- _What to do_
In the entries below, find every line with "GloBuf" and copy it.

**** Given records

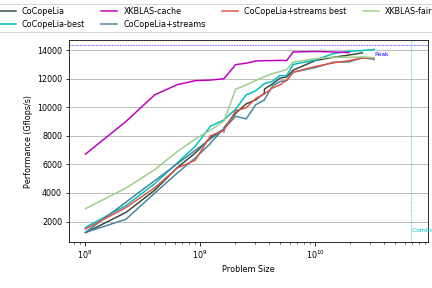
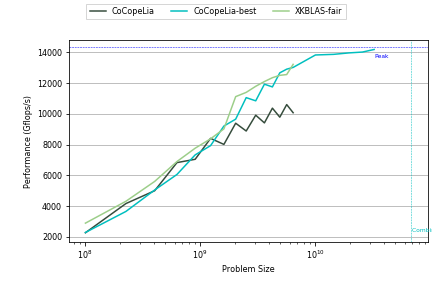
PLot Updates, RunnerBest minifix

Changed region(s): [[0.0903, 0.1562, 0.9931, 0.8438], [0.0, 0.0, 1.0, 0.125], [0.8125, 0.0, 1.0, 0.0625]]

diff --git a/Library_scheduler_experimental/src/DataCaching.cpp b/Library_scheduler_experimental/src/DataCaching.cpp
@@ -48,6 +48,9 @@ void CoCoPeLiaRequestBuffer(short dev_id, long long buff_req_sz){
 #ifdef DEBUG
   lprintf(lvl-1, "|-----> CoCoPeLiaRequestBuffer(%d, %lld)\n", dev_id, buff_req_sz);
 #endif
+#ifdef TEST
+	double cpu_timer = csecond();
+#endif
   if (GloBuf[dev_id] == NULL) GloBuf[dev_id] = CoCoPeLiaBufferInit(dev_id);
   long long free_dev_mem, max_dev_mem;
   CoCoPeLiaDevGetMemInfo(&free_dev_mem, &max_dev_mem);
@@ -74,6 +77,10 @@ void CoCoPeLiaRequestBuffer(short dev_id, long long buff_req_sz){
     CoCoSyncCheckErr();
   }
   else error("CoCoPeLia larger than dev mem not implemented\n");
+#ifdef TEST
+	cpu_timer = csecond() - cpu_timer;
+	lprintf(lvl, "GPU(%d) Buffer allocation with sz = %lld: t_alloc = %lf ms\n" , dev_id, buff_req_sz, cpu_timer*1000);
+#endif
 #ifdef DEBUG
 	lprintf(lvl-1, "<-----|\n");
 #endif
@@ -84,7 +91,6 @@ void* CoCoPeLiaAsignBuffer(short dev_id, long long size){
 #ifdef DEBUG
   lprintf(lvl-1, "|-----> CoCoPeLiaAsignBuffer(%d,%lld)\n", dev_id, size);
 #endif
-
   if (GloBuf[dev_id]->gpu_mem_offset + size > GloBuf[dev_id]->gpu_mem_buf_sz) error("CoCoPeLiaAsignBuffer: Buffer \
   full but request for more offset: %lld + %lld > %lld\n",
     GloBuf[dev_id]->gpu_mem_offset, size, GloBuf[dev_id]->gpu_mem_buf_sz);
@@ -102,6 +108,9 @@ void CoCopeLiaDgemm_flush_gpu_mem_buf(short dev_id)
 #ifdef DEBUG
 			lprintf(lvl-1, "|-----> CoCopeLiaDgemm_flush_gpu_mem_buf(dev_id=%d)\n", dev_id);
 #endif
+#ifdef TEST
+	double cpu_timer = csecond();
+#endif
 	if (GloBuf[dev_id]){
 #ifdef DEBUG
 		lprintf(lvl, "Clearing (presumably) %zu MB\n\n", (size_t) GloBuf[dev_id]->gpu_mem_buf_sz/1024/1024);
@@ -117,9 +126,23 @@ void CoCopeLiaDgemm_flush_gpu_mem_buf(short dev_id)
 #endif
 		;
 	}
+#ifdef TEST
+	cpu_timer = csecond() - cpu_timer;
+	lprintf(lvl, "Buffer de-allocation: t_free = %lf ms\n" , cpu_timer*1000);
+#endif
+#ifdef DEBUG
+	lprintf(lvl-1, "<-----|\n");
+#endif
 }
 
 void CoCoPeLiaDevCacheInvalidate(kernel_pthread_wrap_p subkernel_data){
+	short lvl = 3;
+#ifdef DEBUG
+	lprintf(lvl-1, "|-----> CoCoPeLiaDevCacheInvalidate(subkernel_list(len=%d)\n", subkernel_data->SubkernelNumDev);
+#endif
+#ifdef TEST
+	double cpu_timer = csecond();
+#endif
 	for (int i = 0; i < subkernel_data->SubkernelNumDev; i++){
 		Subkernel* curr = subkernel_data->SubkernelListDev[i];
 		for (int j = 0; j < curr->TileNum; j++){
@@ -132,4 +155,11 @@ void CoCoPeLiaDevCacheInvalidate(kernel_pthread_wrap_p subkernel_data){
 		}
 	}
   if (GloBuf[subkernel_data->devId]!= NULL) GloBuf[subkernel_data->devId]->gpu_mem_offset = 0;
+#ifdef TEST
+	cpu_timer = csecond() - cpu_timer;
+	lprintf(lvl, "Cache for %d Subkernels invalidated: t_nv = %lf ms\n" , subkernel_data->SubkernelNumDev, cpu_timer*1000);
+#endif
+#ifdef DEBUG
+	lprintf(lvl-1, "<-----|\n");
+#endif
 }

diff --git a/Benchmarking/CuCuBLAS/src/CoCoPeLiaDgemmRunnerBest.cpp b/Benchmarking/CuCuBLAS/src/CoCoPeLiaDgemmRunnerBest.cpp
@@ -84,14 +84,17 @@ int main(const int argc, const char *argv[]) {
 	CoCoSyncCheckErr();
 	cpu_timer  = csecond() - cpu_timer;
 
+	short bench_it = 10;
 	double best_t = cpu_timer;
 	for (size_t T_trial = (((size_t)fmax(fmin(fmin(M/32,N/32),K/32),512))/512)*512; T_trial <= (size_t) fmin(fmin(fmin(M/DEV_NUM,N/DEV_NUM),K),CBLASXT_MAX_SAFE_TILE); T_trial+=512){
 			fprintf(stderr,"Running CoCopeLia DGEMM-> M = %zu, N = %zu, K = %zu, T = %zu\n", M, N, K, T_trial);
 			predef_control_values-> T = T_trial;
 			cpu_timer  = csecond();
-			return_values = CoCopeLiaDgemmControled(TransA, TransB, M, N, K, alpha, A, ldA, B, ldB, beta, C , ldC, predef_control_values);
-			CoCoSyncCheckErr();
-			cpu_timer  = csecond() - cpu_timer;
+			for(int it = 0; it < bench_it; it++){
+				return_values = CoCopeLiaDgemmControled(TransA, TransB, M, N, K, alpha, A, ldA, B, ldB, beta, C , ldC, predef_control_values);
+				CoCoSyncCheckErr();
+			}
+			cpu_timer  = (csecond() - cpu_timer)/bench_it;
 			fprintf(stderr, "Total time:\t%lf ms\n", cpu_timer  * 1000);
 			if (cpu_timer < best_t){
 				best_t = cpu_timer;
@@ -148,7 +151,7 @@ int main(const int argc, const char *argv[]) {
 
 	double min_t = first_over_t, max_t = 0, avg_t = 0;
 	cpu_timer = csecond();
-	short bench_it = 100;
+  bench_it = 100;
 	if ( M >= 8192 || N >= 8192 || K >= 8192) bench_it = 10;
 	for(int it = 0; it < bench_it; it++){
 		cpu_timer = csecond();

diff --git a/Library_scheduler_experimental/include/Subkernel.hpp b/Library_scheduler_experimental/include/Subkernel.hpp
@@ -1,6 +1,6 @@
 /// \author Anastasiadis Petros (panastas@cslab.ece.ntua.gr)
 ///
-/// \brief The header containing the "Subkernel" (== subkernel) definition for data scheduling and management in heterogeneous multi-device systems.
+/// \brief The header containing the "Subkernel" definition for data scheduling and management in heterogeneous multi-device systems.
 ///
 
 #ifndef Subkernel_H

diff --git a/Library_scheduler_experimental/src/Subkernel.cpp b/Library_scheduler_experimental/src/Subkernel.cpp
@@ -1,7 +1,7 @@
 ///
 /// \author Anastasiadis Petros (panastas@cslab.ece.ntua.gr)
 ///
-/// \brief The "Asset" related function implementations.
+/// \brief The "Subkernel" related function implementations.
 ///
 
 #include "Subkernel.hpp"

********

- _Response area_
   if (GloBuf[dev_id] == NULL) GloBuf[dev_id] = CoCoPeLiaBufferInit(dev_id);
   if (GloBuf[dev_id]->gpu_mem_offset + size > GloBuf[dev_id]->gpu_mem_buf_sz) error("CoCoPeLiaAsignBuffer: Buffer \
     GloBuf[dev_id]->gpu_mem_offset, size, GloBuf[dev_id]->gpu_mem_buf_sz);
 	if (GloBuf[dev_id]){
 		lprintf(lvl, "Clearing (presumably) %zu MB\n\n", (size_t) GloBuf[dev_id]->gpu_mem_buf_sz/1024/1024);
   if (GloBuf[subkernel_data->devId]!= NULL) GloBuf[subkernel_data->devId]->gpu_mem_offset = 0;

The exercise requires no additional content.